News about GroupWise, which is under the Net Portal Services and Knowledge services section of DENIM, was also announced. It will be the platform to deliver Net services software such as calendaring and messaging, and the next version of GroupWise, code-named Bulletproof, will include wireless capabilities.

“You need to be able to get into your environment from wherever,” explained Leif Pedersen, director and product manager for Novell. The advantage for network managers is the ability to manage GroupWise servers from a wireless device, he said.

A beta version of the wireless GroupWise is currently downloadable, but Bulletproof is not expected to be in full release until the fall.

GroupWise, along with the Novell Internet Messaging System (NIMS), will be available on Linux and Solaris platforms, the company also announced. NIMS will be targeted at ASPs and ISPs as a hosted service, giving them a scalable messaging package.

digitalme, the company’s identification management technology, will also become a hosted service, as well as a product, according to Cydni Rogers Tetro, product manager for NDS. instantme, Novell’s enterprise-ready instant messaging for businesses, was also launched at BrainShare.

According to John Gailey, vice-president of In-The-Net Services for Novell, customers want to use their digital identity to communicate with other people.

What he has been hearing over the last few months “is individuals saying they want to use the identity to do business on the Internet as the next level.” The combination of these, he said, will enable that.

Novell also announced ZENworks product bundles, which will be available at the end of April.
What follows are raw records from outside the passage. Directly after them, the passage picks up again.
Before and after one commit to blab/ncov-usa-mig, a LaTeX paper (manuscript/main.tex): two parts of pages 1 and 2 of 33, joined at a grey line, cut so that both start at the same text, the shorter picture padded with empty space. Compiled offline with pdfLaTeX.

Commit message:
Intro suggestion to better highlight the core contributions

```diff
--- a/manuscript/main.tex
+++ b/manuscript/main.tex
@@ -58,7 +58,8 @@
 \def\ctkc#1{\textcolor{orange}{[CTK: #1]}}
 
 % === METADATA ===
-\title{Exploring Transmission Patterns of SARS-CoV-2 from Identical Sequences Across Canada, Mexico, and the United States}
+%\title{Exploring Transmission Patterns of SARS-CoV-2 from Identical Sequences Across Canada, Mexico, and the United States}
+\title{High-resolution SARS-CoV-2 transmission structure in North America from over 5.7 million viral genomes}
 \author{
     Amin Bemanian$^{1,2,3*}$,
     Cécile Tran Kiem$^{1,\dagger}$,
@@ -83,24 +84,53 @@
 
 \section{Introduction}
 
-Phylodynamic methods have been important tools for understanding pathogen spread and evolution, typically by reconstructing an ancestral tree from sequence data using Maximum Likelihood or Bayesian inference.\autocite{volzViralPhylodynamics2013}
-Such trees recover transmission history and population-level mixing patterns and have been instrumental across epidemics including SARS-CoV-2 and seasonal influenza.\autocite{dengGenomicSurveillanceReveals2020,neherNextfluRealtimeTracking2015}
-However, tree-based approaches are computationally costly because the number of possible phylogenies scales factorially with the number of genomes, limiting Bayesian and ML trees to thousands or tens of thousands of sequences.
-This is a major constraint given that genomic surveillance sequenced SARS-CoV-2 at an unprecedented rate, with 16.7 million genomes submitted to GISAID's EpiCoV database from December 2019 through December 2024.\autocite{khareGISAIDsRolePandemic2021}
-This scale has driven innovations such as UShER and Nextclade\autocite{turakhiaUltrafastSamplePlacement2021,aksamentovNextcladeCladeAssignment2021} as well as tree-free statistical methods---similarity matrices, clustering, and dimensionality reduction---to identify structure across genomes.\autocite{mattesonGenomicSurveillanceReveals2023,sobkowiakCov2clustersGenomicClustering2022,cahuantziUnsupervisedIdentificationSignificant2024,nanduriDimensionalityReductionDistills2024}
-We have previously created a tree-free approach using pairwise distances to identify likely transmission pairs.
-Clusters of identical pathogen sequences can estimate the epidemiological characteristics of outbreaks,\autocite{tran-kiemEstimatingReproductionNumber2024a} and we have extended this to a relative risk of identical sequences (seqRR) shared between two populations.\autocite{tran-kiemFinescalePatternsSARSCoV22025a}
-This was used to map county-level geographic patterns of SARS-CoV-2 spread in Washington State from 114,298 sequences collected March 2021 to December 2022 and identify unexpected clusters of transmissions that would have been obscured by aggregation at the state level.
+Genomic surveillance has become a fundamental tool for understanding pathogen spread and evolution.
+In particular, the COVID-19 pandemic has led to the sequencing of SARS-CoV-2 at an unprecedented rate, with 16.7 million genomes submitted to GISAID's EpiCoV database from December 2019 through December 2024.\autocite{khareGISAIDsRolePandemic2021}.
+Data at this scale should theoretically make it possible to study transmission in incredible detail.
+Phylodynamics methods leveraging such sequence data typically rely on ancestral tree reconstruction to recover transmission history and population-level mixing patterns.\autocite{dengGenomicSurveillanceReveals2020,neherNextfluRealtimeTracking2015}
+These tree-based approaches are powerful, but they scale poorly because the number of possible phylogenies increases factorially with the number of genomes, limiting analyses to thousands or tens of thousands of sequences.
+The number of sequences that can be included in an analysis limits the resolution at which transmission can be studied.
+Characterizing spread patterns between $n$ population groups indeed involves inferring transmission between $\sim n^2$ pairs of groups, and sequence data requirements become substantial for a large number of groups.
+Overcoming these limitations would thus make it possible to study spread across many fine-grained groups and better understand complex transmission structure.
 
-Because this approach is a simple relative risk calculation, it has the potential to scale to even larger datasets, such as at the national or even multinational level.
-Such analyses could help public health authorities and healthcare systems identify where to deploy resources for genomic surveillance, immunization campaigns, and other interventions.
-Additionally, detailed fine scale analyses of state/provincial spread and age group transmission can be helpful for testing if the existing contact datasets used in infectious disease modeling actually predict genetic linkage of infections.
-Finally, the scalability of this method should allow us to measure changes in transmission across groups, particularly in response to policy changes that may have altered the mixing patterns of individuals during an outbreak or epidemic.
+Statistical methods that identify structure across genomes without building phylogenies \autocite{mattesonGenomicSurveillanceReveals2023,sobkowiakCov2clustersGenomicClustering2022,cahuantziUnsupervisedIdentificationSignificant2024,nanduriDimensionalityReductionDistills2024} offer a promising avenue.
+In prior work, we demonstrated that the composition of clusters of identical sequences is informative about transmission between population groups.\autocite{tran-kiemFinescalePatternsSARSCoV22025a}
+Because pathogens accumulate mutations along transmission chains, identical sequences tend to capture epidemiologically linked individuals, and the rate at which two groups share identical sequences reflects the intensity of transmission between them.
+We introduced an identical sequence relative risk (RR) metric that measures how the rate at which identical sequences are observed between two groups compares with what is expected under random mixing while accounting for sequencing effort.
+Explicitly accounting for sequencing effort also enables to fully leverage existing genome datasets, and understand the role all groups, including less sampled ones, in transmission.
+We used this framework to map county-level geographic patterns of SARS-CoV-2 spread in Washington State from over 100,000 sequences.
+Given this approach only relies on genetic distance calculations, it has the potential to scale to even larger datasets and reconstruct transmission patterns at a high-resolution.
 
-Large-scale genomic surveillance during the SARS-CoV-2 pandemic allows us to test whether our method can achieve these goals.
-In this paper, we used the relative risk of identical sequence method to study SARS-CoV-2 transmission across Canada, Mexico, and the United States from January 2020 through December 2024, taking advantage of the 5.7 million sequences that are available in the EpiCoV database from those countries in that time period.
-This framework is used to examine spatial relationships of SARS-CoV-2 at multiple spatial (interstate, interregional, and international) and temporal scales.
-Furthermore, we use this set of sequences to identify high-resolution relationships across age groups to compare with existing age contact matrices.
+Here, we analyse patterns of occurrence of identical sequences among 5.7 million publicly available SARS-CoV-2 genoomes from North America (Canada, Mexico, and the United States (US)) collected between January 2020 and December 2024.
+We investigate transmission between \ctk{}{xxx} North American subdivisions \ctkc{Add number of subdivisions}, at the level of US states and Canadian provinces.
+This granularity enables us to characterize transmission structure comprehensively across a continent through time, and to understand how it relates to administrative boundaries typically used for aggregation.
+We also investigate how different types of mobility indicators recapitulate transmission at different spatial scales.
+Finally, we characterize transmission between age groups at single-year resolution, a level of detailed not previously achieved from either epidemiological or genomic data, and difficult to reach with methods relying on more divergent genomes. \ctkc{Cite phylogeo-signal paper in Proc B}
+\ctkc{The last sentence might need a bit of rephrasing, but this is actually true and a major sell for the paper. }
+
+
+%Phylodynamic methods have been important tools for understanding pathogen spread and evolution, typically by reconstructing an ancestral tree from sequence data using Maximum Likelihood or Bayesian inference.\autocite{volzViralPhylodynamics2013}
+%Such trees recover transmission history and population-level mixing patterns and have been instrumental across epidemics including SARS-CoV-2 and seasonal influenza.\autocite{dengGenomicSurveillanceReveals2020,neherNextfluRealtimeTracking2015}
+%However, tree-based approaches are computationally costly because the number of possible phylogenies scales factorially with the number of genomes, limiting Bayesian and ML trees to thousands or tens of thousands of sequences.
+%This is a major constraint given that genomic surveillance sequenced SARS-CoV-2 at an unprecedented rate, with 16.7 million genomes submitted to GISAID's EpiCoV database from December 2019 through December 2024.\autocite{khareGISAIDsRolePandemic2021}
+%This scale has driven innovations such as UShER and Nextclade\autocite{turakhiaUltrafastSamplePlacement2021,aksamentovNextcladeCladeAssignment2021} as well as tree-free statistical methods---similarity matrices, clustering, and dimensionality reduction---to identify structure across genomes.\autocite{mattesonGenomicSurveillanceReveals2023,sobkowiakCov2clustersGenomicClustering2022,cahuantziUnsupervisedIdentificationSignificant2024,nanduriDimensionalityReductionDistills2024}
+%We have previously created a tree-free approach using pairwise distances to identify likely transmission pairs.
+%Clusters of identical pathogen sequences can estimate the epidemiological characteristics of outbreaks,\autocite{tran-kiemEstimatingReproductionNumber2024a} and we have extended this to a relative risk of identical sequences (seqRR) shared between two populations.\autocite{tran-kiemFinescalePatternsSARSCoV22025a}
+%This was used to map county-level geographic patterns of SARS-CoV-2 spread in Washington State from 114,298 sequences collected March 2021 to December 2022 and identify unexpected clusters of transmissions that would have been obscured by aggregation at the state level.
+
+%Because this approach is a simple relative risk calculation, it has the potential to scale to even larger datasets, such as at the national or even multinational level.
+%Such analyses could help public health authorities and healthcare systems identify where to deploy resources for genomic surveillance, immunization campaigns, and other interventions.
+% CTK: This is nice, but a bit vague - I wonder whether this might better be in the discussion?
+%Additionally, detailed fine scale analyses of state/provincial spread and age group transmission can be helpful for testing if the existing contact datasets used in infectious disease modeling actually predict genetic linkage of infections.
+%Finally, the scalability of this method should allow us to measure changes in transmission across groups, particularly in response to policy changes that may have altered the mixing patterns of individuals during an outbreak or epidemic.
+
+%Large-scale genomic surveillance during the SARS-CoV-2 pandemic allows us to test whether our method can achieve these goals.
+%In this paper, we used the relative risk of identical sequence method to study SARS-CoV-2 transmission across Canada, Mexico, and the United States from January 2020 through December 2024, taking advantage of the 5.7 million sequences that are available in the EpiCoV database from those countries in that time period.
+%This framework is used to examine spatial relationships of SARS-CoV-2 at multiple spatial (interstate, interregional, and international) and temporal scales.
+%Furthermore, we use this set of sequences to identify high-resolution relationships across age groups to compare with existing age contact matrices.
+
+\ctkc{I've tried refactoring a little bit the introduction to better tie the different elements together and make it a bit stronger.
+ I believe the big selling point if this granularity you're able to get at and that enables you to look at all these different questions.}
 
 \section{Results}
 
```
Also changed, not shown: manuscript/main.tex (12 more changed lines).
Some of the packages which will be offered include ZENworks for Servers, Desktops and Networks, with ManageWise 2.7 available together for US$150 per user; ZENworks for desktops and NetWare 5.1 bundled in a single server, five-user configuration for US$760. Any additional user licences will start at US$92.

All in all, the company was successful at explaining how each individual product fits within the new architectural model, according to Al Gillen, research manager with Framingham, Mass.-based International Data Corp.

But now Novell has a problem, he said. Communicating that same message to people who are not customers could prove to be a challenge.

“It’s very important for the company to reach out to those people who are not currently customers and help them understand where the Novell products fit into a larger non-NetWare environment or potentially heterogeneous environment,” Gillen said. “So have they done that? No, they haven’t finished that yet. They’re just starting on the roadmap to actually get the marketing message out and they have to get the message out at a number of different levels – they have to sell to Dilbert’s boss at this point in time.”

He added that Novell’s attempt to look at the “world as not being a NetWare-centric world” is a fairly significant move for the company.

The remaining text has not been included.